My horses got into a pasture yesterday where deer corn had been spread. Could this be a problem? Read More

Abnormal Regurgitation

What might cause my mare to regurgitate her grain? Read More

Helping the Gassy Horse

Are there any products available to give on a daily basis to horses that develop gas easily? Read More

Inguinal Hernia in Horses

My gelding has been diagnosed with a hernia between the omentum and the inguinal ring. He hasn't had signs of Read More

Severe Colic and New Treatments

Generally, the population of horses that develop severe colic includes the ones that don't respond to the veterinarian's initial treatment. Almost all severe colics start as mild colics that are simply left too long. Read More

Avoiding Colic Through Management

Turnout, diet, and water consumption are critical considerations when avoiding colic.

The age-old disease of colic can best by managed be returning the horse--as much as possible--to its natural environment. This means Read More

Equine Colic Research: Future Prospects for an Age-old Problem

Colic continues to be a serious health concern for horse owners and the equine industry. Studies indicate that approximately 10% of the horse population will suffer an episode of colic each year and that approximately 0.7% will die from Read More

Detecting Pain

Recent studies have shown that horses are far more stoic than we had imagined.
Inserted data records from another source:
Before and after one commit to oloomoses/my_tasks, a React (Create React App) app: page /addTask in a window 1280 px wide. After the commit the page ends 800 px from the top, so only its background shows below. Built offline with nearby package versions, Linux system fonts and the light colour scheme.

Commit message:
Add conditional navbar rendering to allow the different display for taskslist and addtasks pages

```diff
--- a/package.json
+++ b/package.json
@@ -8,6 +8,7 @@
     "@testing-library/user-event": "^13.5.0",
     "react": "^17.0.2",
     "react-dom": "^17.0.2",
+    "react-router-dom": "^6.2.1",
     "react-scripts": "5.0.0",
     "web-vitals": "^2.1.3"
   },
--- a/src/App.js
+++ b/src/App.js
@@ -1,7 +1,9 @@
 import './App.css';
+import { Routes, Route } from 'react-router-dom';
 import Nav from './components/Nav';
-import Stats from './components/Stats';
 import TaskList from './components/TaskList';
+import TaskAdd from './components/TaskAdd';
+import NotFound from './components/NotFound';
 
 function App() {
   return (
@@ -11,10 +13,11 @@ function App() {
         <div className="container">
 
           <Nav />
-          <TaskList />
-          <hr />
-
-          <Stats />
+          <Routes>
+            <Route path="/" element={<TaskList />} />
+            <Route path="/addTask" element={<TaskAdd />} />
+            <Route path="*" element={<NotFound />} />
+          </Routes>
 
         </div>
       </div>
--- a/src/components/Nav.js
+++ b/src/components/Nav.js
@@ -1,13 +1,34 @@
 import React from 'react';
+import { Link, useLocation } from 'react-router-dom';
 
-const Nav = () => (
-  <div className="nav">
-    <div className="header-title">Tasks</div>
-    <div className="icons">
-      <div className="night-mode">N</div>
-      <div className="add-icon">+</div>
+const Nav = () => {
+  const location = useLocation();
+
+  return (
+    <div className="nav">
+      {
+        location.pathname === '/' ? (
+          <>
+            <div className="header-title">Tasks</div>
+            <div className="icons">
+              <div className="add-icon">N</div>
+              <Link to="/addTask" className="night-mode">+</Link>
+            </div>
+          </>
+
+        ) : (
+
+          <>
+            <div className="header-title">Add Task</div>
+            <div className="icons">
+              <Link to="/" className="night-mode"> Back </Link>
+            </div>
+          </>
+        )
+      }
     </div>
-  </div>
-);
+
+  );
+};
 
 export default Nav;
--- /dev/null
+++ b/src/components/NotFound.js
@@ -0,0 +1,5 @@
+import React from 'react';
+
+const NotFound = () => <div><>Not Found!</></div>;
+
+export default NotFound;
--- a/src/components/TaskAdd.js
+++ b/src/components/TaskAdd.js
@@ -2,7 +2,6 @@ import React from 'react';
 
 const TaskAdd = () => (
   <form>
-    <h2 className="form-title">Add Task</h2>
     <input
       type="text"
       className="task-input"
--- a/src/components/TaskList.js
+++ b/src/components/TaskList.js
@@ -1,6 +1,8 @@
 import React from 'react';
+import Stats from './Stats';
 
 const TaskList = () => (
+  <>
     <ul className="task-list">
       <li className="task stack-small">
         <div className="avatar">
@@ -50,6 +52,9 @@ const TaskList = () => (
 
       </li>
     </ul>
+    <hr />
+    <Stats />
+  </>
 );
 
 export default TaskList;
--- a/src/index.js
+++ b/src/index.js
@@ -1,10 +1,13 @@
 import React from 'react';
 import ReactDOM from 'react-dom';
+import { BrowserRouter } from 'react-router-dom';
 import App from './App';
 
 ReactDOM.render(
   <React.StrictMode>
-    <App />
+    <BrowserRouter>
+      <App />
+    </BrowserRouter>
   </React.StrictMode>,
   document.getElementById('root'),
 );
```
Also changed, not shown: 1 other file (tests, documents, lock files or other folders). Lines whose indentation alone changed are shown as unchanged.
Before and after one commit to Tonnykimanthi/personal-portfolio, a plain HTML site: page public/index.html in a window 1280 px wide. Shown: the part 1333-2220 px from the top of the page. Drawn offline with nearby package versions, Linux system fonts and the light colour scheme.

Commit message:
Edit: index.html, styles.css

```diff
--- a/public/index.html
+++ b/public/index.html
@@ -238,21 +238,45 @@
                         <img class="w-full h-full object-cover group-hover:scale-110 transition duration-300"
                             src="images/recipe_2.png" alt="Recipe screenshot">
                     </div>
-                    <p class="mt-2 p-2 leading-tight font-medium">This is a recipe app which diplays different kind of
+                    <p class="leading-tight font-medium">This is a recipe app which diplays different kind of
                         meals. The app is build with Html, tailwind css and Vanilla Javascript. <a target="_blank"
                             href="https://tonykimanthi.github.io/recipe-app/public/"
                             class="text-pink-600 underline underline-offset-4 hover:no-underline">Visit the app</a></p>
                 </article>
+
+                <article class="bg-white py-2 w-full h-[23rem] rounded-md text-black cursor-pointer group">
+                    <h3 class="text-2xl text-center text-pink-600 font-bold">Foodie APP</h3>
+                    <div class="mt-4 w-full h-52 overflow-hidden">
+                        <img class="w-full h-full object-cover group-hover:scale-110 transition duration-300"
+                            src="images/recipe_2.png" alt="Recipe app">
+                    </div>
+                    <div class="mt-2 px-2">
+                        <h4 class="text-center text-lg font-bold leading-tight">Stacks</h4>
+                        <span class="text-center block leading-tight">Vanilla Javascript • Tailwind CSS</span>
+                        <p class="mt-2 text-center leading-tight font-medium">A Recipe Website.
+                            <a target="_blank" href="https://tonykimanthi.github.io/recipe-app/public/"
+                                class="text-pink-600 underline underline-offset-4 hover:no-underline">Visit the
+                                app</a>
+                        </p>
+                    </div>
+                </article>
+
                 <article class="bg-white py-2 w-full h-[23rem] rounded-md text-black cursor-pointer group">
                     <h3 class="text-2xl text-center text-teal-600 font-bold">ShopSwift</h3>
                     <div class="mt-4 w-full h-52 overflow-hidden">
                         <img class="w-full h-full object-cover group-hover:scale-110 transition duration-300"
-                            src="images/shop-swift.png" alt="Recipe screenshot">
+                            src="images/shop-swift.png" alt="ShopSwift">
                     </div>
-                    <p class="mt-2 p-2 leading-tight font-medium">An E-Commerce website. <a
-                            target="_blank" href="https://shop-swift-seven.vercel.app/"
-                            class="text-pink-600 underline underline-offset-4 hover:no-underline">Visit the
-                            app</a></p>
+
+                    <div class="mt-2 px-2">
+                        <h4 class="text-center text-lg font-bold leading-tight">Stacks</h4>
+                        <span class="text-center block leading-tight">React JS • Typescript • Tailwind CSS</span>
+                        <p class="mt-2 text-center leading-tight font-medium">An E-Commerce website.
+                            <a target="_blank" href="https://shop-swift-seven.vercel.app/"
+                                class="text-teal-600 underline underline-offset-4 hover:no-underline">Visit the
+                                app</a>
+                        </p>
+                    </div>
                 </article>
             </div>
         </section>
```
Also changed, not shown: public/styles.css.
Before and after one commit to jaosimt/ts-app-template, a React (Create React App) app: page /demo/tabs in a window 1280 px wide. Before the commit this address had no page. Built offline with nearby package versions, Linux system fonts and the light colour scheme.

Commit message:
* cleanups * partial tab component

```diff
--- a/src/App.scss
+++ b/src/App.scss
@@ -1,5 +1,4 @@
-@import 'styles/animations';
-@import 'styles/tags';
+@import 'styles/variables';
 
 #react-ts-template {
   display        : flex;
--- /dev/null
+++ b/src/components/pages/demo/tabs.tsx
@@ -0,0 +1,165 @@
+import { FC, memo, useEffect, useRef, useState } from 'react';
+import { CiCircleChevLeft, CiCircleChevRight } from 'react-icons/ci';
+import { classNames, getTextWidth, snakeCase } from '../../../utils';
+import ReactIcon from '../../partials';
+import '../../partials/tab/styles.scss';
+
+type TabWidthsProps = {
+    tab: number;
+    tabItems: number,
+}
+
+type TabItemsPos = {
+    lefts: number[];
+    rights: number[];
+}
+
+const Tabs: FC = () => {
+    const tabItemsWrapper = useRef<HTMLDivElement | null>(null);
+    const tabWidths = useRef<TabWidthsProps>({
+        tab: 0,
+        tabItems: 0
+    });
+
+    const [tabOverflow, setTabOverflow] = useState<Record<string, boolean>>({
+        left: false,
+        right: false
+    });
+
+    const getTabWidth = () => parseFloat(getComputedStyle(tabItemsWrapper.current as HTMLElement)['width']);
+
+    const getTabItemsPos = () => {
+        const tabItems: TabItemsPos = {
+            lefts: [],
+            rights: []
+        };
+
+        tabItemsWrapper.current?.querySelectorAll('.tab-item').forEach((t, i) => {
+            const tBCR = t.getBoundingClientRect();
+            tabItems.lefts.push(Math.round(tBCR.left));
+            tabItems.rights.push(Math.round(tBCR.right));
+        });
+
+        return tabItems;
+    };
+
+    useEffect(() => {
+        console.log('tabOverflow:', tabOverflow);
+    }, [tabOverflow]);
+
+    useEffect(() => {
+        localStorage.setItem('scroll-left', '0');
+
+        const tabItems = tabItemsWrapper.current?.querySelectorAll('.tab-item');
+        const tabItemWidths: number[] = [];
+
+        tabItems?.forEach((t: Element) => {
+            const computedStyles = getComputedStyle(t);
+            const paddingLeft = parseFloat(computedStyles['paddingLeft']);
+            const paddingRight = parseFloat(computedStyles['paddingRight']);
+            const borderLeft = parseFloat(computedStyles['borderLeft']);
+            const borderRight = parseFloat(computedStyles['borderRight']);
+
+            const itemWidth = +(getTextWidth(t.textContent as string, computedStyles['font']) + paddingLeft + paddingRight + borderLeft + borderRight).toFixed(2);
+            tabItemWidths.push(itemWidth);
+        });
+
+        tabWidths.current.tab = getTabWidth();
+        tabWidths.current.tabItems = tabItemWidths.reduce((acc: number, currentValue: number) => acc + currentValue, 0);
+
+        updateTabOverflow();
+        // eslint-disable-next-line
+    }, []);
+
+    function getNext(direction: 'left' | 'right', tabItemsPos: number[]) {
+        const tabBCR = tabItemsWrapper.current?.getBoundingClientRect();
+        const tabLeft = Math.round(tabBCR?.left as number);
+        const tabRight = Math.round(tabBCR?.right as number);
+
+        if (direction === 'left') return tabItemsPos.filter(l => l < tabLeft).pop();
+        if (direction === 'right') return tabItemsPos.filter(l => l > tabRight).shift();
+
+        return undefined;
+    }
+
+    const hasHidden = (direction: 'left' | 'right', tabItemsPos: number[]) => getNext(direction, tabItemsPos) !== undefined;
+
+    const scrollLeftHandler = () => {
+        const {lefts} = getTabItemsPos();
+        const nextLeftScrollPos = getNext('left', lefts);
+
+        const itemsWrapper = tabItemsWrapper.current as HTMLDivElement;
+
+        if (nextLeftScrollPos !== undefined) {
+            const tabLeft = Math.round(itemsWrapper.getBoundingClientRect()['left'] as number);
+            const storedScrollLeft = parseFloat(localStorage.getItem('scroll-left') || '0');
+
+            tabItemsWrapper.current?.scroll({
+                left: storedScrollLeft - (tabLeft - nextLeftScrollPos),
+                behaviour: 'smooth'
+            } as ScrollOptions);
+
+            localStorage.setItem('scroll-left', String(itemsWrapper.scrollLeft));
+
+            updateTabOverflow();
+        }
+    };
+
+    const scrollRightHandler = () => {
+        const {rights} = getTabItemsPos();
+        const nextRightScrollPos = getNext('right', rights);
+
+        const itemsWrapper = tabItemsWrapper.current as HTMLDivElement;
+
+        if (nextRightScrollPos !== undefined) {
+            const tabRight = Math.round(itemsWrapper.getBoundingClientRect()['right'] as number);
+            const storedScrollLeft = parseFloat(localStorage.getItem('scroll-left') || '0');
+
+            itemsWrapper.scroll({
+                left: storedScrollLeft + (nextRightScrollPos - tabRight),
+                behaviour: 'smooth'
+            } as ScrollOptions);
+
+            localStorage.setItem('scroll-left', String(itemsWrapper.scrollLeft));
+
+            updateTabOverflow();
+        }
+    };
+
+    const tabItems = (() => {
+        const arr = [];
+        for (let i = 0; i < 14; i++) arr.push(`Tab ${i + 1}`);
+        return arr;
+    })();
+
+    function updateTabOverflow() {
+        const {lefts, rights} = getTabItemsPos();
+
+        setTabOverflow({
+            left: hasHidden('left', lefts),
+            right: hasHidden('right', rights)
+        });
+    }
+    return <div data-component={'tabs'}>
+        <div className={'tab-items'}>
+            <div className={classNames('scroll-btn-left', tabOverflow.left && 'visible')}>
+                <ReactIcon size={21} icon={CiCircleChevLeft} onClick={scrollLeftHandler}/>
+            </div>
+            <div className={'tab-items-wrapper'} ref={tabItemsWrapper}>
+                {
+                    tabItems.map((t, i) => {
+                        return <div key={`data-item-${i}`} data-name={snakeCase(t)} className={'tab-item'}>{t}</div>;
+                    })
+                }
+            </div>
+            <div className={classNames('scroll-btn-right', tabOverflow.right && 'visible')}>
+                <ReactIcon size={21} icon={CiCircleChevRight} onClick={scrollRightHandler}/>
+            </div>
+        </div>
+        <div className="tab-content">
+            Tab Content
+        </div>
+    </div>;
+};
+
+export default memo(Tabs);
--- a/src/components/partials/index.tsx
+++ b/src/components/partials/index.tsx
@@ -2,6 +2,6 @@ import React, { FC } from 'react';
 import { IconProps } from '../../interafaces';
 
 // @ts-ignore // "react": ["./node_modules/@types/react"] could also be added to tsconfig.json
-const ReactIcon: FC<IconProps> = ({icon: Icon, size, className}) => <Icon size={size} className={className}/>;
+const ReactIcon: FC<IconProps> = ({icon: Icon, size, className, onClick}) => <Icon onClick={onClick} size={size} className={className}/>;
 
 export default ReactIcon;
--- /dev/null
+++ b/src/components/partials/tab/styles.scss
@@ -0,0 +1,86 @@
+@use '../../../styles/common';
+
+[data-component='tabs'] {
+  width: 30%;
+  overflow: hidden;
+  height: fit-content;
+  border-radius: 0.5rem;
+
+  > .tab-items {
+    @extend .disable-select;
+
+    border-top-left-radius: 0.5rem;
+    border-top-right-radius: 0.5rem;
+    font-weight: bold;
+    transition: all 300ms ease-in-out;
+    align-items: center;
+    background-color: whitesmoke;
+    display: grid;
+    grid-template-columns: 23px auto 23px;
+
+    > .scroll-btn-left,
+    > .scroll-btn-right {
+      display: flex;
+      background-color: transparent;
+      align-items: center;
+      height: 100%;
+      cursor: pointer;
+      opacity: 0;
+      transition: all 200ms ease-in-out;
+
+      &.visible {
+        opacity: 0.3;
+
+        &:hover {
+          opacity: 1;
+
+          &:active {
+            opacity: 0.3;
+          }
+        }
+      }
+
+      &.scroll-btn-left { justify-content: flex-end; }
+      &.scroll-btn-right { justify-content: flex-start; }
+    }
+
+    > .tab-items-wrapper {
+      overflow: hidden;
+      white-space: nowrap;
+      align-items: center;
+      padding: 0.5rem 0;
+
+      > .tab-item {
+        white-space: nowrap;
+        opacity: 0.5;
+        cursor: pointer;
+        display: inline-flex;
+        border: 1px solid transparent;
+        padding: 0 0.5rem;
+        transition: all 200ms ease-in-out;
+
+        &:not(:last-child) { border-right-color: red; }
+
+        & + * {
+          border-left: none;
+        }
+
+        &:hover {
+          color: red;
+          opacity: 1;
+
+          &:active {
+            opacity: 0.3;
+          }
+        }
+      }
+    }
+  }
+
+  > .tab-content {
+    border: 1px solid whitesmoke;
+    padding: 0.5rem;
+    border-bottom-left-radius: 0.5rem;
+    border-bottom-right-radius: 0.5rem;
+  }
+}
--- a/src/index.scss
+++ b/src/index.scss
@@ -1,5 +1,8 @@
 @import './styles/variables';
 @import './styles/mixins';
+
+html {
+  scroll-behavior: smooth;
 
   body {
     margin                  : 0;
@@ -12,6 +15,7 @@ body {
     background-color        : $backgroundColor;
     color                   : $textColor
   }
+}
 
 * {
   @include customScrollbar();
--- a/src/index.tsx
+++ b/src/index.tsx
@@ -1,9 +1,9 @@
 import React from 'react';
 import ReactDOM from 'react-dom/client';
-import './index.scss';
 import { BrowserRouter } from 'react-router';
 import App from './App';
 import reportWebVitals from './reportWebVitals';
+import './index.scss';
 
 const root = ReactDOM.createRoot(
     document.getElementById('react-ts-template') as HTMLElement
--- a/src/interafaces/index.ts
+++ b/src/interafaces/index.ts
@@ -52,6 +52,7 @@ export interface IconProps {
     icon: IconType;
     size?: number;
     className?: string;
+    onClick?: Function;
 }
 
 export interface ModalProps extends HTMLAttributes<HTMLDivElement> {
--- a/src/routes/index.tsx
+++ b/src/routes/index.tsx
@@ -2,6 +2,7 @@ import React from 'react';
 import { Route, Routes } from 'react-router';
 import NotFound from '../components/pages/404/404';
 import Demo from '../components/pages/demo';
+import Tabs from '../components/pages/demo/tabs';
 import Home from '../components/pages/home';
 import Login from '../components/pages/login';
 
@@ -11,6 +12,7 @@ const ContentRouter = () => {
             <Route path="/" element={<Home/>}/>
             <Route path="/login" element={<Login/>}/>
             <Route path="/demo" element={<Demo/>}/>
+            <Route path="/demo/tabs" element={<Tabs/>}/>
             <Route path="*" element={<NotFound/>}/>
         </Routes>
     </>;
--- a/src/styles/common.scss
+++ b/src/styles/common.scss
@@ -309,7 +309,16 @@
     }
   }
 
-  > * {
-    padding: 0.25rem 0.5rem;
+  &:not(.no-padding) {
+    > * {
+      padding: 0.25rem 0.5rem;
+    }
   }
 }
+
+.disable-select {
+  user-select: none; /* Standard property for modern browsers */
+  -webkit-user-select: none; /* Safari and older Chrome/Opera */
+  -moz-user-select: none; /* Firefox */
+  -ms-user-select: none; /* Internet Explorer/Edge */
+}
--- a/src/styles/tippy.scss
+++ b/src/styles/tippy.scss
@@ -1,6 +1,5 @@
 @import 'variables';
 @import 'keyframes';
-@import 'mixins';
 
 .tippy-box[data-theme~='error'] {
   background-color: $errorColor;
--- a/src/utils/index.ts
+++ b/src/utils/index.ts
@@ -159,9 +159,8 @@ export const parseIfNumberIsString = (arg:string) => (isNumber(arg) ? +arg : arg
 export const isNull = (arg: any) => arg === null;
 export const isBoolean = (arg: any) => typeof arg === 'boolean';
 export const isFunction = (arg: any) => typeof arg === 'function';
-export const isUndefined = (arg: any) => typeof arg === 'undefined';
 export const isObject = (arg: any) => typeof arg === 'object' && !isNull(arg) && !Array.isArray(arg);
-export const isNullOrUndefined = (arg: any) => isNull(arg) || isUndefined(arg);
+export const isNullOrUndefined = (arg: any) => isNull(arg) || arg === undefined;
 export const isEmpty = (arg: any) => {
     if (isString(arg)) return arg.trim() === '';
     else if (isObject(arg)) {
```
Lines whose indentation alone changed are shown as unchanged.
On the scale of pain tolerance, they are much higher than people. For example, the thrashing colicky horse often needs surgery, and after surgery, pain is very difficult Read More